2
\$\begingroup\$

Here's the link to the circuit:

http://rustamaji.net/resource/images/flip-flop2.swf

From the simulation, when the 22k resistors are removed the LEDs stop blinking because the current flowing only around capacitor. When either the other resistors are removed or all resistors are removed, the components on the circuit burn out.

What is the function of resistors in this flip-flop circuit?

\$\endgroup\$
3
  • 1
    \$\begingroup\$ This is not a flip-flop, this is an astable multivibrator. A flip-flop is a bistable multivibrator. More info: en.wikipedia.org/wiki/Multivibrator \$\endgroup\$
    – user17592
    Feb 12, 2013 at 14:27
  • \$\begingroup\$ Funnily enough en.wikipedia.org/wiki/Flip-flop_%28electronics%29 shows some precedent for calling an astable multivibrator a flipflop, at least around 1942... \$\endgroup\$
    – user16324
    Feb 12, 2013 at 16:20
  • \$\begingroup\$ @BrianDrummond you can improve the wikipedia article ;o) \$\endgroup\$
    – jippie
    Feb 12, 2013 at 18:17

2 Answers 2

3
\$\begingroup\$

The 22K resistors supply base current to turn the transistors on. Whichever transistor turns on faster, pulls its collector low, and that falling voltage is coupled by the capacitor to the other base, keeping the other transistor turned off.

Eventually that capacitor charges up and base current starts to flow into the second transistor, which starts turning on. Now its capacitor starts stealing the first transistor's base current turning it off.

So the 22k resistors have 2 functions :
(1) they supply base current to the transistors, and
(2) they - and the capacitors - determine the time delay between transistors switching on, and thus the frequency of oscillation. If they are unequal (or the capacitors are unequal) the duty cycle is not 50% because "on" and "off" times are different.

\$\endgroup\$
1
  • \$\begingroup\$ It's worthwhile to note that if everything is perfectly balanced, the circuit might in theory reach an equilibrium state, but the equilibrium will be unstable; any imbalance will get amplified exponentially until the circuit falls into a clean oscillation pattern. This circuit will (for all practical purposes) always start, but the time required to start up may be longer than an oscillation period once it does. \$\endgroup\$
    – supercat
    Feb 12, 2013 at 17:23
0
\$\begingroup\$

The 470 Ohm resistors are meant to protect the LEDs from high currents: you can find more explanation here.

The 22k resistors are used together with the capacitors in order to create a time constant that allows the circuit to oscillate at a given frequency. The circuit works as an astable multivibrator: you can find examples here and here.

\$\endgroup\$
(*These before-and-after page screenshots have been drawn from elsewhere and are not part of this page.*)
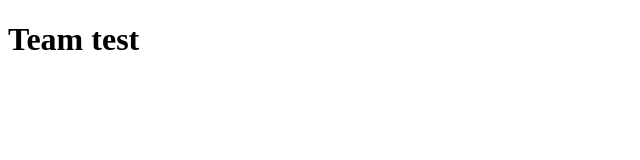
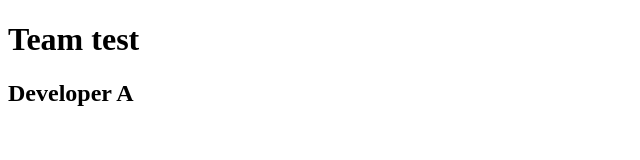
Before and after one commit to ZoyidjonNasretdinov/team-test, a plain HTML site: page index.html in a window 1280 px wide. Shown: the whole page, without its empty margins (0-640 px from the left). Drawn offline with Linux system fonts and the light colour scheme.

Commit message:
Add developer a

```diff
--- a/index.html
+++ b/index.html
@@ -7,5 +7,6 @@
 </head>
 <body>
     <h1>Team test</h1>
+    <h2>Developer A</h2>
 </body>
 </html>
```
Your Answer

By clicking “Post Your Answer”, you agree to our terms of service and acknowledge you have read our privacy policy.

Not the answer you're looking for? Browse other questions tagged or ask your own question.